NOTES

[1] It now appears that defendants do not seriously argue that the statute and the regulation do not conflict as to the two inconsistencies regarding effective date. They attempted to settle these aspects of the problem in their proposed temporary restraining order. On the other hand, these conflicts are transitory they terminate once both requirements are fully operative. Consequently, the court deems these variations to be of minimal importance and not deserving of further discussion.

[2] The most that can be said of the recent cases is that the Court has emphasized factor number four in analyzing the implied pre-emption issue and has insisted on a detailed factual record in deciding whether the state statute poses an actual obstacle to the effectuation of federal policy.
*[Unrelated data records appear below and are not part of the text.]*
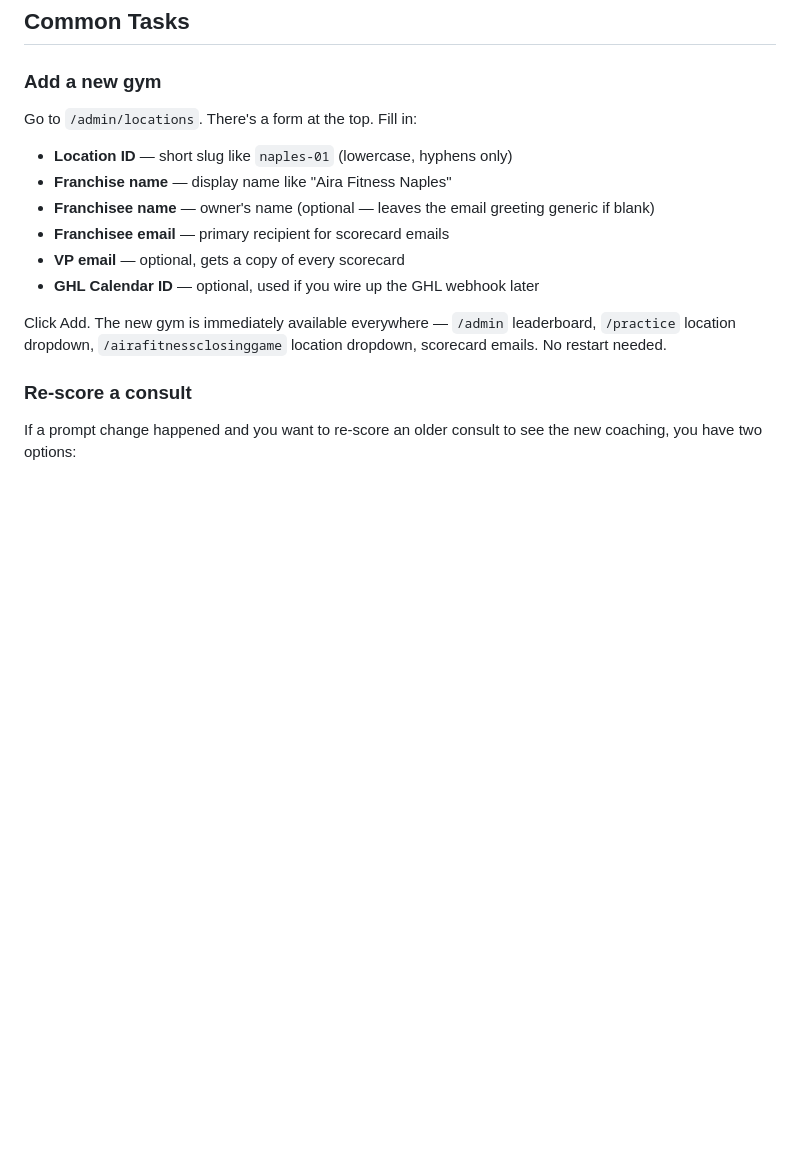
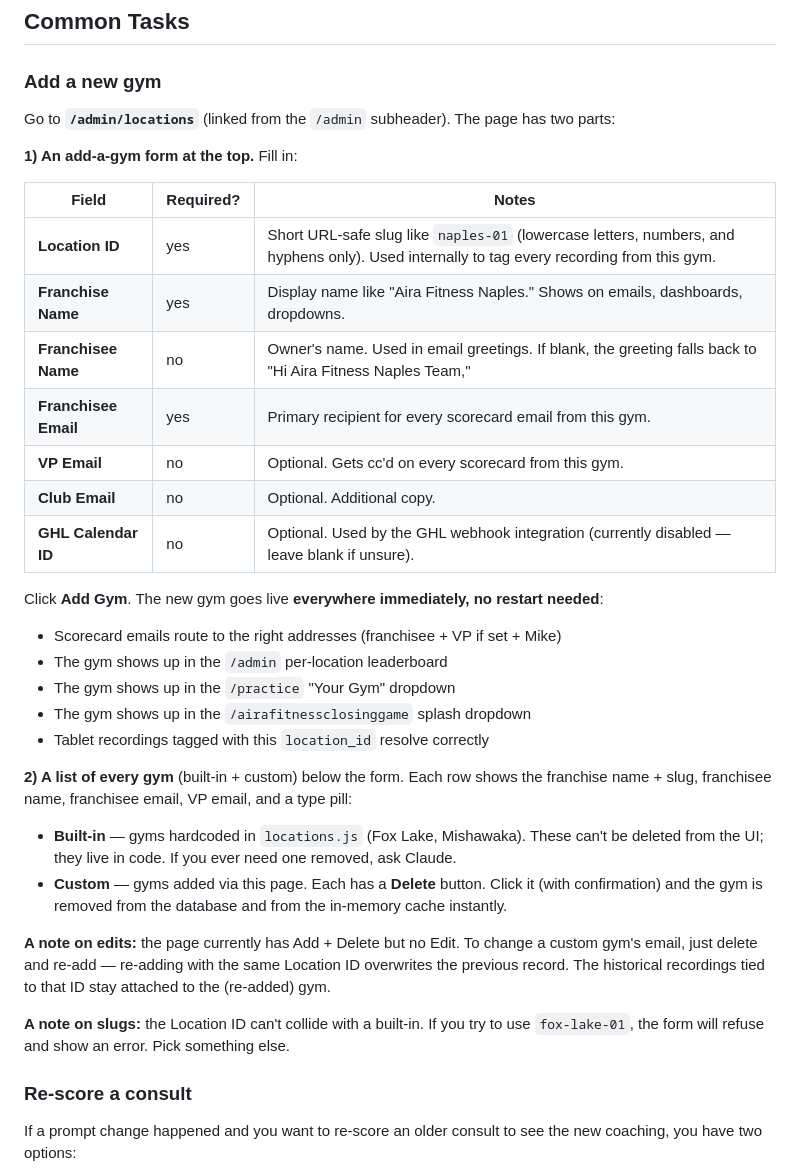
Before and after one commit to airafitnessfranchise/aira-backend, a Markdown page: HOW_IT_WORKS.md, the part around the change. GitHub-like rendering; blank space fills up the shorter version.

Commit message:
HOW_IT_WORKS.md: expand 'Add a new gym' section to match the live /admin/locations UI
Updated the Common Tasks section to describe what the deployed
/admin/locations page actually does:
- Field-by-field table (Location ID, Franchise Name, Franchisee Name,
  Franchisee Email, VP Email, Club Email, GHL Calendar ID) with required-
  not-required and what each one does.
- Explicit list of every place a new gym instantly appears (scorecard
  emails, /admin leaderboard, /practice dropdown, /airafitnessclosinggame
  dropdown, recording resolution).
- Explanation of the Built-in vs Custom type pills and the Delete button
  semantics (custom gyms can be deleted; built-ins live in code).
- Note that Edit isn't a separate flow yet — re-adding with the same
  Location ID upserts.
- Note that custom slugs can't collide with built-in IDs.

Co-Authored-By: Claude Opus 4.7 (1M context) <noreply@anthropic.com>

```diff
--- a/HOW_IT_WORKS.md
+++ b/HOW_IT_WORKS.md
@@ -225,16 +225,36 @@ Click any card to see the full transcript and coaching note. Use this with VPs i
 
 ### Add a new gym
 
-Go to `/admin/locations`. There's a form at the top. Fill in:
+Go to **`/admin/locations`** (linked from the `/admin` subheader). The page has two parts:
 
-- **Location ID** — short slug like `naples-01` (lowercase, hyphens only)
-- **Franchise name** — display name like "Aira Fitness Naples"
-- **Franchisee name** — owner's name (optional — leaves the email greeting generic if blank)
-- **Franchisee email** — primary recipient for scorecard emails
-- **VP email** — optional, gets a copy of every scorecard
-- **GHL Calendar ID** — optional, used if you wire up the GHL webhook later
+**1) An add-a-gym form at the top.** Fill in:
 
-Click Add. The new gym is immediately available everywhere — `/admin` leaderboard, `/practice` location dropdown, `/airafitnessclosinggame` location dropdown, scorecard emails. No restart needed.
+| Field                | Required? | Notes                                                                                                                                      |
+| -------------------- | --------- | ------------------------------------------------------------------------------------------------------------------------------------------ |
+| **Location ID**      | yes       | Short URL-safe slug like `naples-01` (lowercase letters, numbers, and hyphens only). Used internally to tag every recording from this gym. |
+| **Franchise Name**   | yes       | Display name like "Aira Fitness Naples." Shows on emails, dashboards, dropdowns.                                                           |
+| **Franchisee Name**  | no        | Owner's name. Used in email greetings. If blank, the greeting falls back to "Hi Aira Fitness Naples Team,"                                 |
+| **Franchisee Email** | yes       | Primary recipient for every scorecard email from this gym.                                                                                 |
+| **VP Email**         | no        | Optional. Gets cc'd on every scorecard from this gym.                                                                                      |
+| **Club Email**       | no        | Optional. Additional copy.                                                                                                                 |
+| **GHL Calendar ID**  | no        | Optional. Used by the GHL webhook integration (currently disabled — leave blank if unsure).                                                |
+
+Click **Add Gym**. The new gym goes live **everywhere immediately, no restart needed**:
+
+- Scorecard emails route to the right addresses (franchisee + VP if set + Mike)
+- The gym shows up in the `/admin` per-location leaderboard
+- The gym shows up in the `/practice` "Your Gym" dropdown
+- The gym shows up in the `/airafitnessclosinggame` splash dropdown
+- Tablet recordings tagged with this `location_id` resolve correctly
+
+**2) A list of every gym** (built-in + custom) below the form. Each row shows the franchise name + slug, franchisee name, franchisee email, VP email, and a type pill:
+
+- **Built-in** — gyms hardcoded in `locations.js` (Fox Lake, Mishawaka). These can't be deleted from the UI; they live in code. If you ever need one removed, ask Claude.
+- **Custom** — gyms added via this page. Each has a **Delete** button. Click it (with confirmation) and the gym is removed from the database and from the in-memory cache instantly.
+
+**A note on edits:** the page currently has Add + Delete but no Edit. To change a custom gym's email, just delete and re-add — re-adding with the same Location ID overwrites the previous record. The historical recordings tied to that ID stay attached to the (re-added) gym.
+
+**A note on slugs:** the Location ID can't collide with a built-in. If you try to use `fox-lake-01`, the form will refuse and show an error. Pick something else.
 
 ### Re-score a consult
 
```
Jones v. Rath Packing Co., 430 U.S. 519, 97 S. Ct. 1305, 51 L. Ed. 2d 604 (1977); DeCanas v. Bica, 424 U.S. 351, 96 S. Ct. 933, 47 L. Ed. 2d 43 (1976); and New York State Department of Social Services v. Dublino, 413 U.S. 405, 93 S. Ct. 2507, 37 L. Ed. 2d 688 (1973).
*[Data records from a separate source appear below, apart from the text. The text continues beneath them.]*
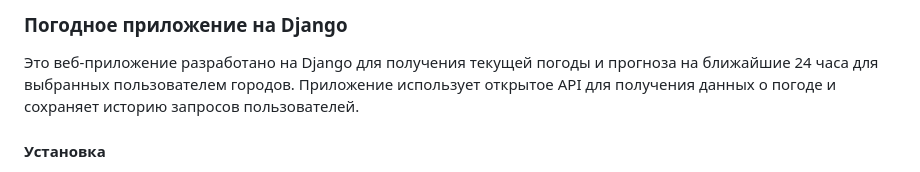
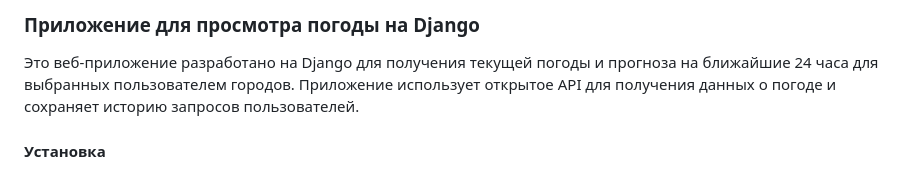
Before and after one commit to qwejid/o-complex, a Markdown page: README.md, the part around the change. Drawn GitHub-style.

```diff
--- a/README.md
+++ b/README.md
@@ -1,4 +1,4 @@
-### Погодное приложение на Django
+### Приложение для просмотра погоды на Django
 
 Это веб-приложение разработано на Django для получения текущей погоды и прогноза на ближайшие 24 часа для выбранных пользователем городов. Приложение использует открытое API для получения данных о погоде и сохраняет историю запросов пользователей.
 
```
[3] The factor of balancing benefits and costs also addresses an underlying concern of defendants which appears at several points in their brief if a state ban of chlorofluorocarbons is permitted by the FDA, how can the lesser remedy of an allegedly more conspicuous warning be barred? First, the court emphasizes that the question of the appropriateness of state bans and the inappropriateness of differential labeling is one for legislative or administrative resolution. For pre-emption purposes, all the court need note is that the FDA has not imposed a current national ban and has permitted states to do so within their geographical boundaries because such bans are not in conflict with federal policy. 42 F.R. 22026 (1977). Thus, there exist no conflicting actions giving rise to a pre-emption problem. However, the court suspects that state bans are permitted because they more effectively eliminate chlorofluorocarbon emissions than do consumer warnings. Thus, the benefit to the state is much greater than is the benefit derived from the increment of purchases deterred by the state warning but not by the federal warning. Moreover, the cost to the manufacturer of a ban would seem to be somewhat smaller since it is a relatively simple task to terminate altogether sales of a given product in a given distribution area.

[4] One consideration which is not relevant is defendants' assertion that the back labeling proposed by some of the plaintiffs would not conform to the federal standard. This is clearly a matter for the FDA's compliance division and is not a dispute to be resolved by this court, at least as a matter of first impression. However, the court notes that plaintiffs' attempt to analogize the ozone warning to the inhalation and flammability warnings which are currently required to be placed on the back of aerosol containers seemingly misses the point. The latter warnings are use oriented warnings while the ozone warning is intended to diminish chlorofluorocarbon emissions by deterring purchase of products employing the chemicals as propellants. Different functions would apparently dictate different locations for the warnings.